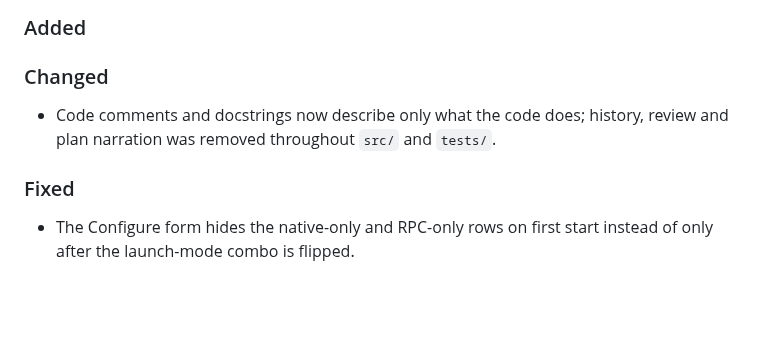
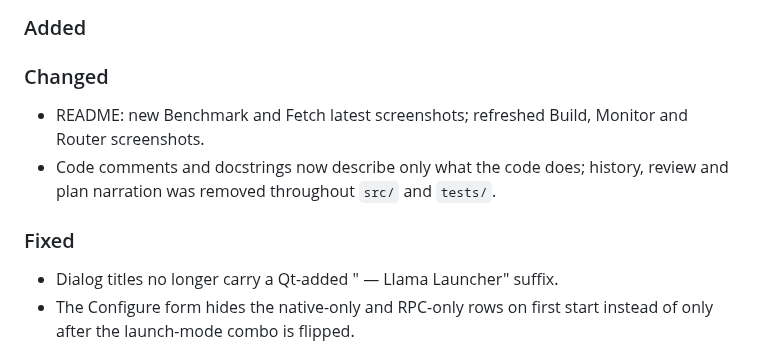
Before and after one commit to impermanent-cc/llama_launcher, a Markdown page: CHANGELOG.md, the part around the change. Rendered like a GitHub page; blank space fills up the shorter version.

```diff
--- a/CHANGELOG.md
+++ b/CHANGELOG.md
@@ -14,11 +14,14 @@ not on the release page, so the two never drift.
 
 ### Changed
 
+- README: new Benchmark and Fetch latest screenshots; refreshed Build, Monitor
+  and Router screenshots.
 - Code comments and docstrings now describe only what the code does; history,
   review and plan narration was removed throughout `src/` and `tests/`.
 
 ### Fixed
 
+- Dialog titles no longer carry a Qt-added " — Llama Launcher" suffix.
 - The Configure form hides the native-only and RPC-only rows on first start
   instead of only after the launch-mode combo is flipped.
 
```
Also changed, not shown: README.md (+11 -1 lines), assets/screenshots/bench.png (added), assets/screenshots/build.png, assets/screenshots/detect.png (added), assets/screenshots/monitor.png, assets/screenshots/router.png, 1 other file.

□ □ □

**Task directions:** Find the word "README" in the records, and report each line that has it.

**Completed exercise:**
+- README: new Benchmark and Fetch latest screenshots; refreshed Build, Monitor
Also changed, not shown: README.md (+11 -1 lines), assets/screenshots/bench.png (added), assets/screenshots/build.png, assets/screenshots/detect.png (added), assets/screenshots/monitor.png, assets/screenshots/router.png, 1 other file.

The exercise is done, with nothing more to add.